As of today, the EPA has not certified a single aftermarket kit or component to convert a gasoline engine to run on E85. Even the National Ethanol Vehicle Coalition warns such a conversion is "extremely difficult." The group's Web site also says: "Technically speaking, converting a vehicle that was designed to operate on unleaded gasoline only to operate on another form of fuel is a violation of the federal law and the offender may be subject to significant penalties."
The story focuses on kits manufactured by Flextek. A check of their Web site reveals that the kit is basically made up of a stand-alone CPU that plugs in alongside the factory engine-management computer. The consumer also gets a bottle of proprietary E85 Engine Preparation formula that "increases fuel mileage and helps offset mileage loss due to burning alcohol."
I'm not sure that simply adjusting the computer calibrations to pump more fuel (remember, ethanol has about 25 percent less energy than gasoline) and playing with the ignition timing makes a complete conversion. Here's what the NECV has to say: "The differences in fuel injector size, air-fuel ratio, PCM calibrations, material composition of the fuel lines, pumps and tanks are just a few of the components that contribute to making an E85 conversion extremely complex."
As far as I can tell from the Flextek Web site, there are no replacement parts for the vehicle's fuel system. There is one line of caution about having a "professional" check to see if the fuel pump is alcohol compatible. Some late-model vehicles may already have fuel lines made with alcohol-friendly materials, but I question whether older vehicles are truly compatible. Perhaps there's a GM Powertrain engineer who can go into detail all the changes that were made on the Chevy and GMC trucks to convert them to flex-fuel.
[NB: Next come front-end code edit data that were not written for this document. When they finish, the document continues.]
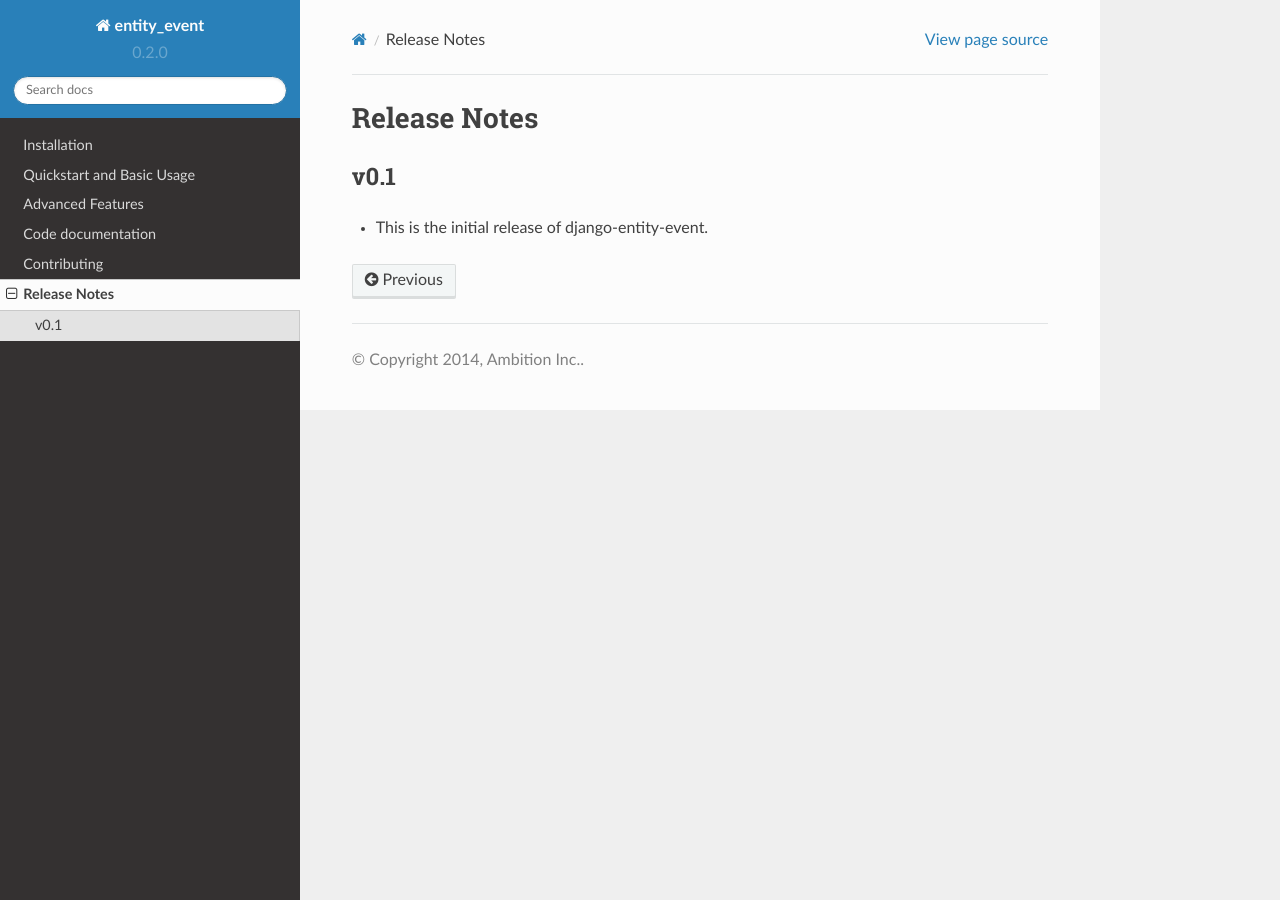
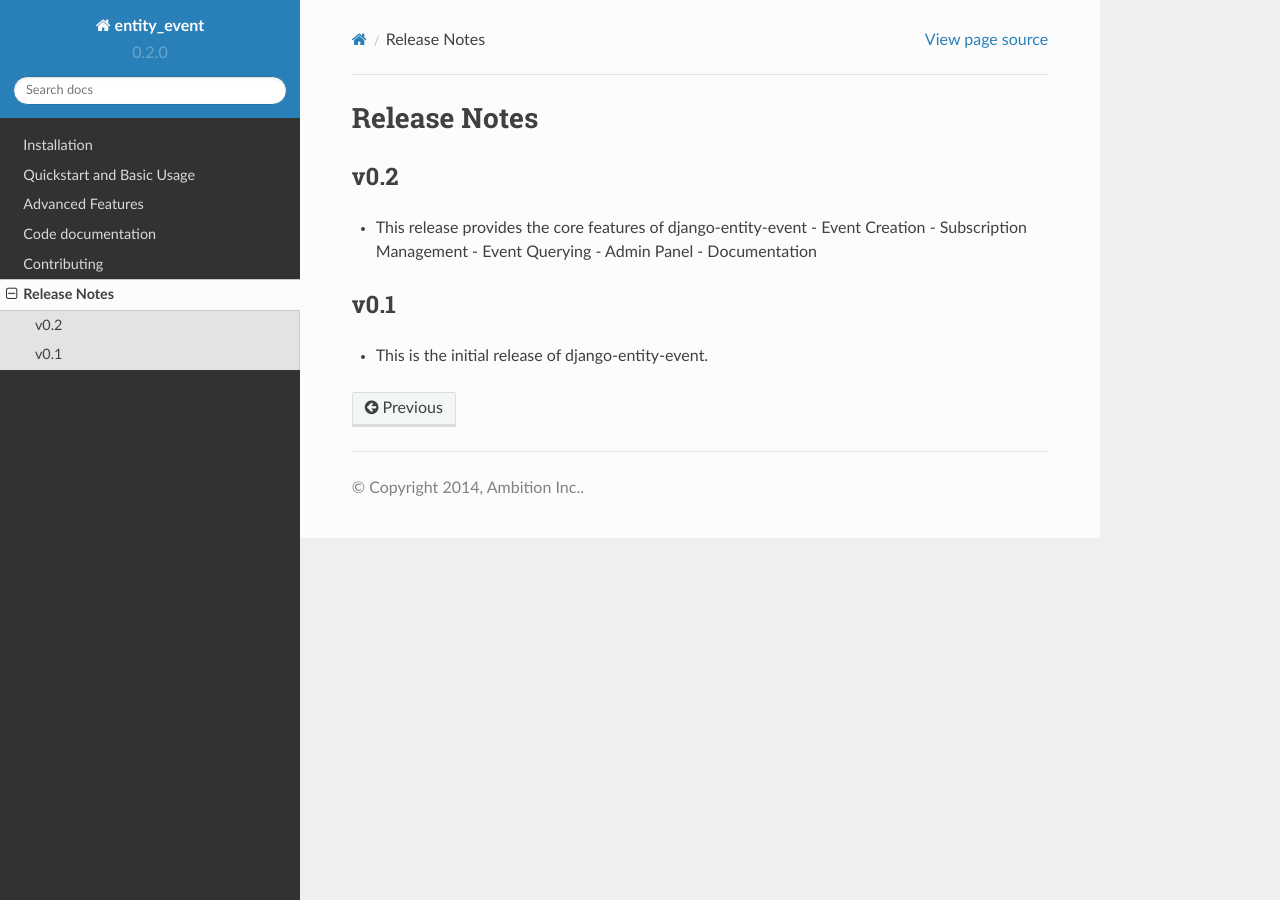
Before and after one commit to ambitioninc/django-entity-event, a Sphinx documentation site: the page built from docs/release_notes.rst, in a window 1280 px wide. Built offline with Sphinx 7.4.7 and the Read the Docs theme 2.0.0, drawn with Linux system fonts in a browser that asks for light colours.

Commit message:
Release notes for v0.2

```diff
--- a/docs/release_notes.rst
+++ b/docs/release_notes.rst
@@ -1,5 +1,15 @@
 Release Notes
 =============
+
+v0.2
+----
+
+* This release provides the core features of django-entity-event
+  - Event Creation
+  - Subscription Management
+  - Event Querying
+  - Admin Panel
+  - Documentation
 
 v0.1
 ----
```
I searched for other stories on E85 conversion and found an SAE paper written by a University of Nebraska class that converted a 1999 Silverado pickup, which was the first year of the current GMT800 platform. The team members were very much aware that alcohol can lead to degrading and/or corrosion of fuel-line components and made numerous changes in the system. They also added larger fuel injectors to compensate for the additional fuel needed to perform.
Another concern I have about Flextek is the company's statement on the Web site that its kit will not void a manufacturer's warranty. The company refers to the Magnuson-Moss Act as the consumer's protection. In effect, that ruling says a dealer may not refuse to honor a warranty (no dealer can void a warranty!) if the consumer has installed an aftermarket part. But that's only if the aftermarket part did not lead directly to the damage in question. I can install a nitrous kit on my car and it won't affect warranty coverage if the heater blower burns up. But burn a hole in a piston and I'm back on the tow truck or pulling out my wallet. If there's an engine failure of any degree, and the dealer finds evidence of E85 in the fuel system, there can be grounds for not honoring the warranty. In this specific scenario, there's a legal question that may have to be resolved in court. I've worked with numerous SEMA companies on Magnuson-Moss scenarios, and the issue is much more complex than Flextek would have one believe.
Also, the Flextek Web site offers no testing or documentation that its system doesn't affect vehicle emissions. It simply quotes the Department of Agriculture that says alcohol burns cleaner than gasoline. Yet the EPA, according to the NEVC, discovered that alternative fuel conversions in the mid '90s "produced emissions that were worse than those of baseline gasoline vehicles." And those tests were with fuels that technically burns cleaner than gasoline. Independent, comprehensive tests, such as those required to obtain a CARB EO number, should be required on any conversion kit for specific engine families. At least the TV story offered a link to a story about emissions testing underway in Minnesota.